“This is not your typical theater experience,” East says. “This is a theatrical event that is encased within a ceremony that is also encased within a community discussion.”
The theatrical portion of the evening is about 40 minutes, aspects of ceremony woven throughout the evening and a final community discussion about local watershed issues.
The sort of overarching mission or focus of Holy Fool Arts is to fuse earth-centered spirituality with the biblical prophetic tradition while drawing on the ancient power of art and ceremony.
Tevyn East, co-founder Holy Fool Arts

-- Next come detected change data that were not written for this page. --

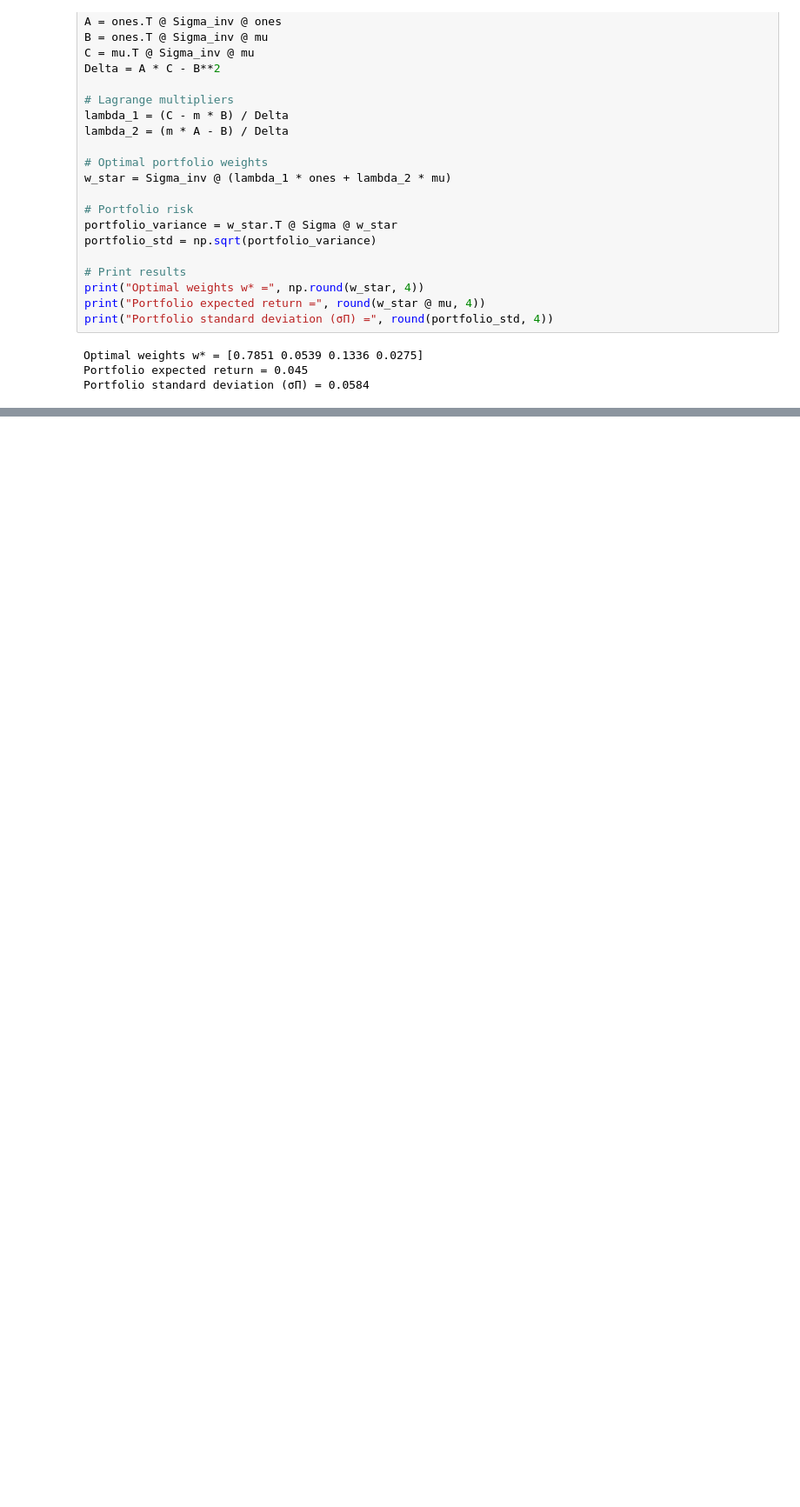
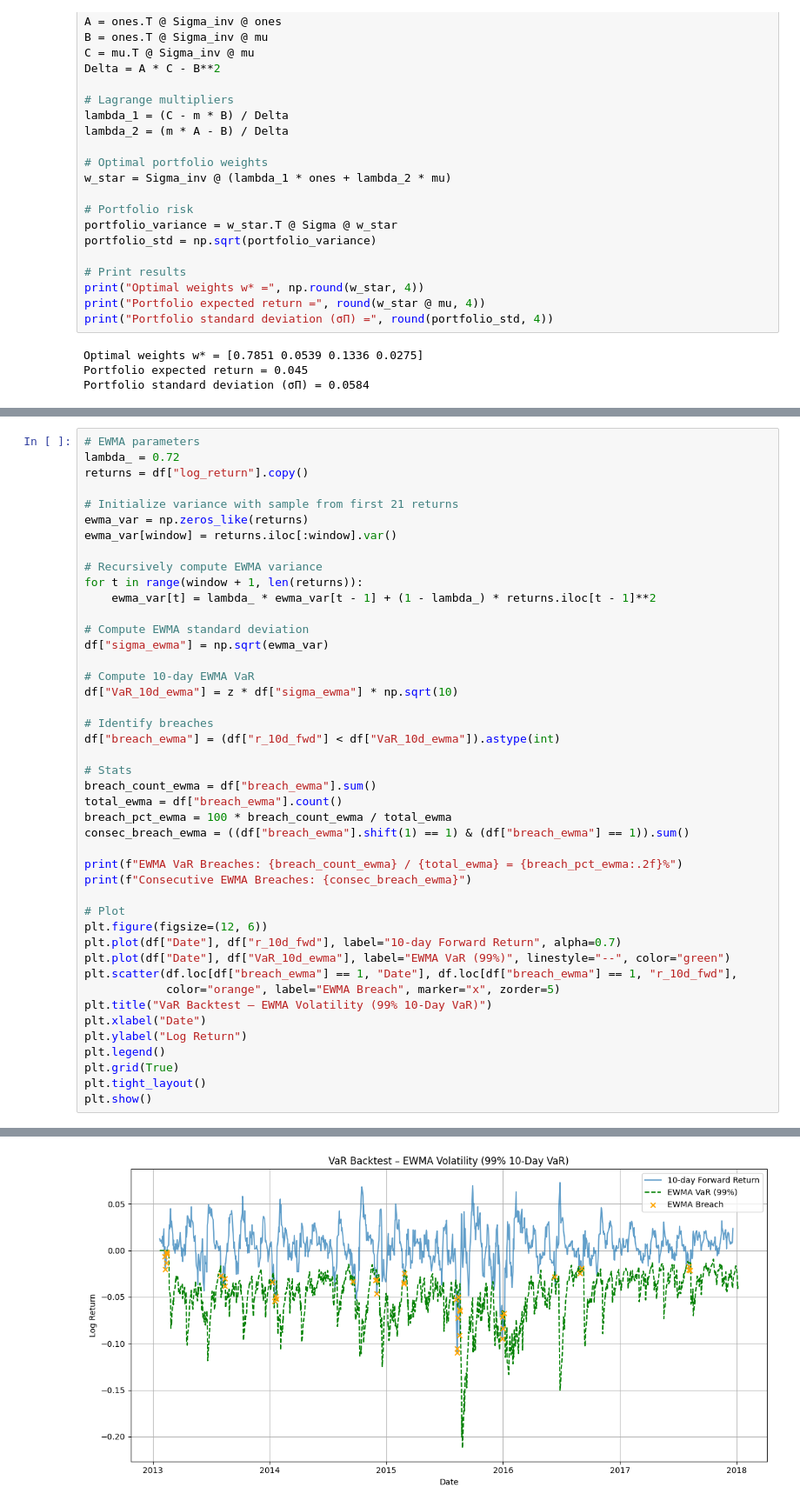
Before and after one commit to DavidLazarou/DLM_Cutter, a Jupyter notebook: portfolio_risk/notebooks/portfolio_optimisation_backtest.ipynb, the cells around one changed output, grey strips where cells are left out. Shown at 87% size. Drawn from its saved outputs; the diff is of its cells as text; blank space fills up the shorter version.

```diff
--- a/portfolio_risk/notebooks/portfolio_optimisation_backtest.ipynb
+++ b/portfolio_risk/notebooks/portfolio_optimisation_backtest.ipynb
@@ -137,0 +600,45 @@ Portfolio standard deviation (σΠ) = 0.0584
+# %%
+# EWMA parameters
+lambda_ = 0.72
+returns = df["log_return"].copy()
+
+# Initialize variance with sample from first 21 returns
+ewma_var = np.zeros_like(returns)
+ewma_var[window] = returns.iloc[:window].var()
+
+# Recursively compute EWMA variance
+for t in range(window + 1, len(returns)):
+    ewma_var[t] = lambda_ * ewma_var[t - 1] + (1 - lambda_) * returns.iloc[t - 1]**2
+
+# Compute EWMA standard deviation
+df["sigma_ewma"] = np.sqrt(ewma_var)
+
+# Compute 10-day EWMA VaR
+df["VaR_10d_ewma"] = z * df["sigma_ewma"] * np.sqrt(10)
+
+# Identify breaches
+df["breach_ewma"] = (df["r_10d_fwd"] < df["VaR_10d_ewma"]).astype(int)
+
+# Stats
+breach_count_ewma = df["breach_ewma"].sum()
+total_ewma = df["breach_ewma"].count()
+breach_pct_ewma = 100 * breach_count_ewma / total_ewma
+consec_breach_ewma = ((df["breach_ewma"].shift(1) == 1) & (df["breach_ewma"] == 1)).sum()
+
+print(f"EWMA VaR Breaches: {breach_count_ewma} / {total_ewma} = {breach_pct_ewma:.2f}%")
+print(f"Consecutive EWMA Breaches: {consec_breach_ewma}")
+
+# Plot
+plt.figure(figsize=(12, 6))
+plt.plot(df["Date"], df["r_10d_fwd"], label="10-day Forward Return", alpha=0.7)
+plt.plot(df["Date"], df["VaR_10d_ewma"], label="EWMA VaR (99%)", linestyle="--", color="green")
+plt.scatter(df.loc[df["breach_ewma"] == 1, "Date"], df.loc[df["breach_ewma"] == 1, "r_10d_fwd"],
+            color="orange", label="EWMA Breach", marker="x", zorder=5)
+plt.title("VaR Backtest – EWMA Volatility (99% 10-Day VaR)")
+plt.xlabel("Date")
+plt.ylabel("Log Return")
+plt.legend()
+plt.grid(True)
+plt.tight_layout()
+plt.show()
+# %% [output]
@@ -137,0 +647 @@ Portfolio standard deviation (σΠ) = 0.0584
+[figure, added]
```
Also changed, not shown: parts of 14 cells of this notebook, 1 other file.
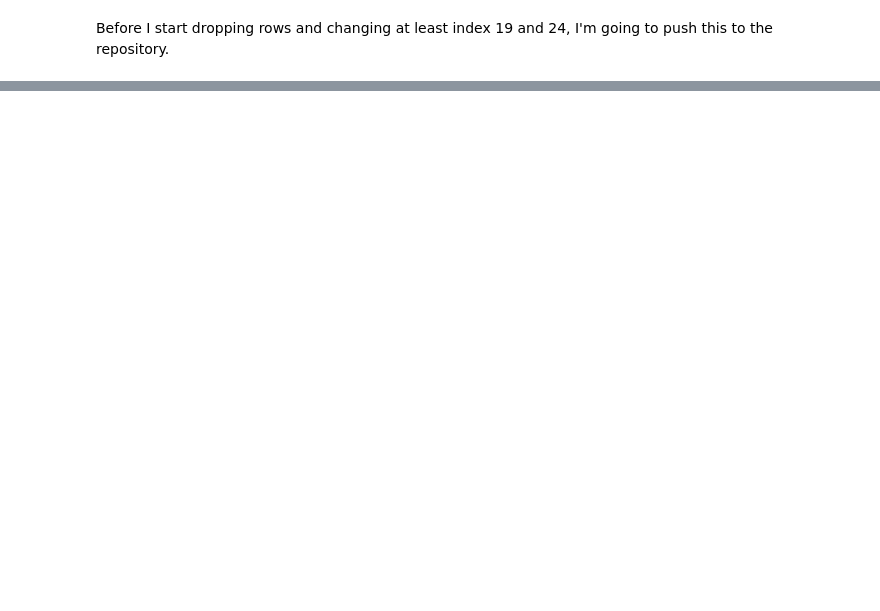
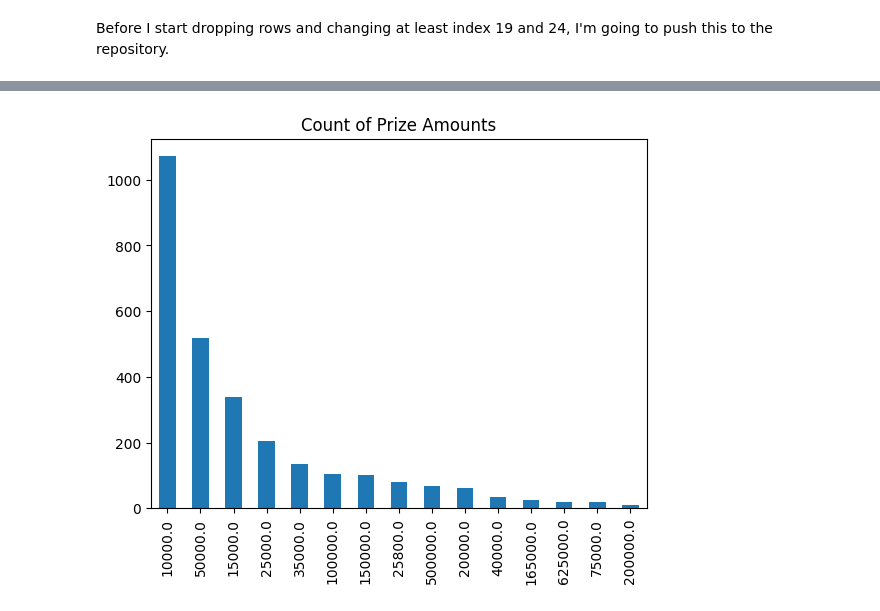
Before and after one commit to abigwind/literary-prizes, a Jupyter notebook: LiteraryPrizesDW.ipynb, the cells around one changed output, grey strips where cells are left out. Cells and saved outputs as stored; diff of their text form; code cells hidden in the pictures; blank space fills up the shorter version.

```diff
--- a/LiteraryPrizesDW.ipynb
+++ b/LiteraryPrizesDW.ipynb
@@ -423,0 +684,10 @@ Before I start dropping rows and changing at least index 19 and 24, I'm going to
+# %%
+#This is off. The values below are sorted by count, not by
+#how much they offer
+
+prize_amounts = winners['prize_amount'].value_counts()
+prize_amounts.plot(kind='bar',
+                  title='Count of Prize Amounts')
+plt.show()
+# %% [output]
+[figure, added]
```
Also changed, not shown: parts of 41 cells of this notebook.
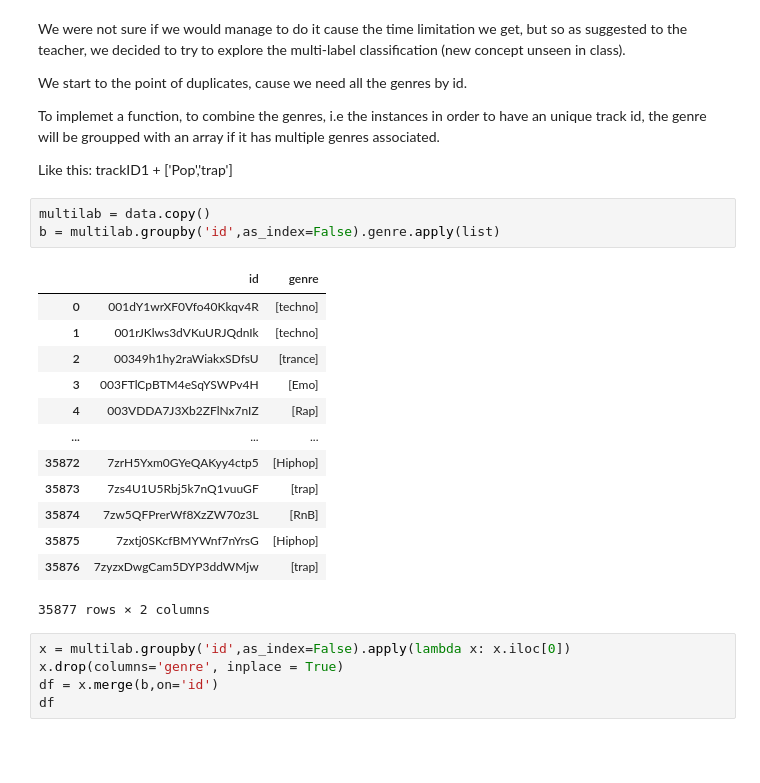
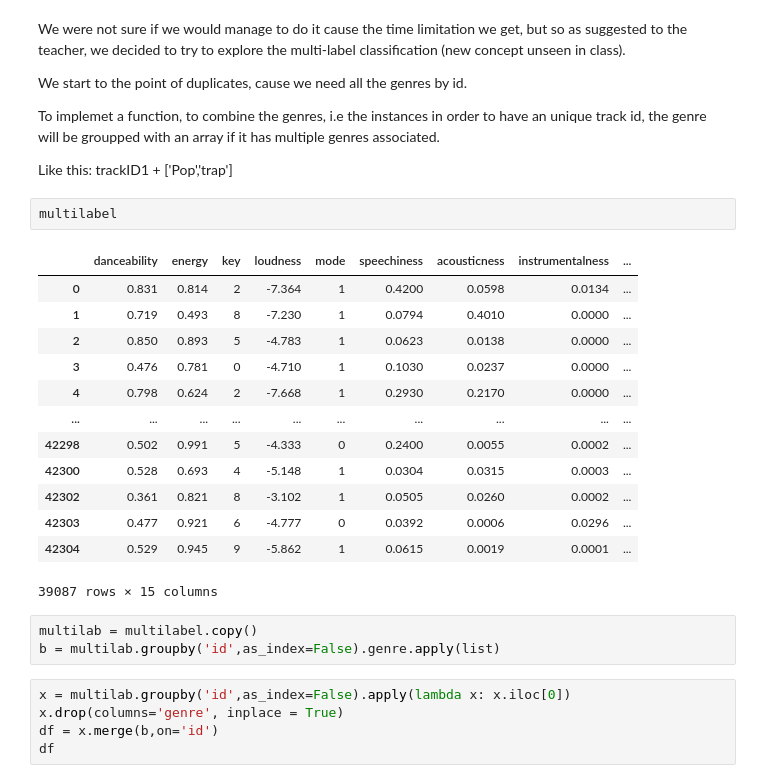
Before and after one commit to miriam-mendez/ML-Spotify, a Jupyter notebook: spotify.ipynb, the cells around one changed output. Drawn from its saved outputs; the diff is of its cells as text; blank space fills up the shorter version.

```diff
--- a/spotify.ipynb
+++ b/spotify.ipynb
@@ -508,23 +504,25 @@ To implemet a function, to combine the genres, i.e the instances in order to hav
 
 Like this:
 trackID1 + ['Pop','trap']
+# %%
+multilabel
+# %% [output]
+|  | danceability | energy | key | loudness | mode | speechiness | acousticness | instrumentalness | ... |
+| 0 | 0.831 | 0.814 | 2 | -7.364 | 1 | 0.4200 | 0.0598 | 0.0134 | ... |
+| 1 | 0.719 | 0.493 | 8 | -7.230 | 1 | 0.0794 | 0.4010 | 0.0000 | ... |
+| 2 | 0.850 | 0.893 | 5 | -4.783 | 1 | 0.0623 | 0.0138 | 0.0000 | ... |
+| 3 | 0.476 | 0.781 | 0 | -4.710 | 1 | 0.1030 | 0.0237 | 0.0000 | ... |
+| 4 | 0.798 | 0.624 | 2 | -7.668 | 1 | 0.2930 | 0.2170 | 0.0000 | ... |
+| ... | ... | ... | ... | ... | ... | ... | ... | ... | ... |
+| 42298 | 0.502 | 0.991 | 5 | -4.333 | 0 | 0.2400 | 0.0055 | 0.0002 | ... |
+| 42300 | 0.528 | 0.693 | 4 | -5.148 | 1 | 0.0304 | 0.0315 | 0.0003 | ... |
+| 42302 | 0.361 | 0.821 | 8 | -3.102 | 1 | 0.0505 | 0.0260 | 0.0002 | ... |
+| 42303 | 0.477 | 0.921 | 6 | -4.777 | 0 | 0.0392 | 0.0006 | 0.0296 | ... |
+| 42304 | 0.529 | 0.945 | 9 | -5.862 | 1 | 0.0615 | 0.0019 | 0.0001 | ... |
+39087 rows × 15 columns
 # %%
-multilab = data.copy()
+multilab = multilabel.copy()
 b = multilab.groupby('id',as_index=False).genre.apply(list)
-# %% [output]
-|  | id | genre |
-| 0 | 001dY1wrXF0Vfo40Kkqv4R | [techno] |
-| 1 | 001rJKlws3dVKuURJQdnIk | [techno] |
-| 2 | 00349h1hy2raWiakxSDfsU | [trance] |
-| 3 | 003FTlCpBTM4eSqYSWPv4H | [Emo] |
-| 4 | 003VDDA7J3Xb2ZFlNx7nIZ | [Rap] |
-| ... | ... | ... |
-| 35872 | 7zrH5Yxm0GYeQAKyy4ctp5 | [Hiphop] |
-| 35873 | 7zs4U1U5Rbj5k7nQ1vuuGF | [trap] |
-| 35874 | 7zw5QFPrerWf8XzZW70z3L | [RnB] |
-| 35875 | 7zxtj0SKcfBMYWnf7nYrsG | [Hiphop] |
-| 35876 | 7zyzxDwgCam5DYP3ddWMjw | [trap] |
-35877 rows × 2 columns
 # %%
 x = multilab.groupby('id',as_index=False).apply(lambda x: x.iloc[0])
 x.drop(columns='genre', inplace = True)
```
Also changed, not shown: parts of 12 cells of this notebook, 3 other files.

East, along with husband and co-founder Jay Beck, calls this portion of their work theopoetic theater, or ceremonial theater, and unlike conventional theater, their goal is not just to entertain or inform, but to transform individuals and communities while drawing from faith, art, and activism.
“The sort of overarching mission or focus of Holy Fool Arts is to fuse earth-centered spirituality with the biblical prophetic tradition while drawing on the ancient power of art and ceremony,” says East. “We’re seeking to facilitate the healing work of communal grief and struggle and, of course, defiant joy.
“This effort to bridge faith, art and activism is something I feel a lot of people are working to do, but there’s not many examples demonstrating how it’s done because these are strange worlds to bridge. We believe that is to our detriment.There exists these chasms sometimes between the faith world and the world of direct action or justice advocacy work. Some of the suspicion that is thrown on artists from the faith world really undermines our churches, our faith communities’ ability to creatively demonstrate their dreams for the world.”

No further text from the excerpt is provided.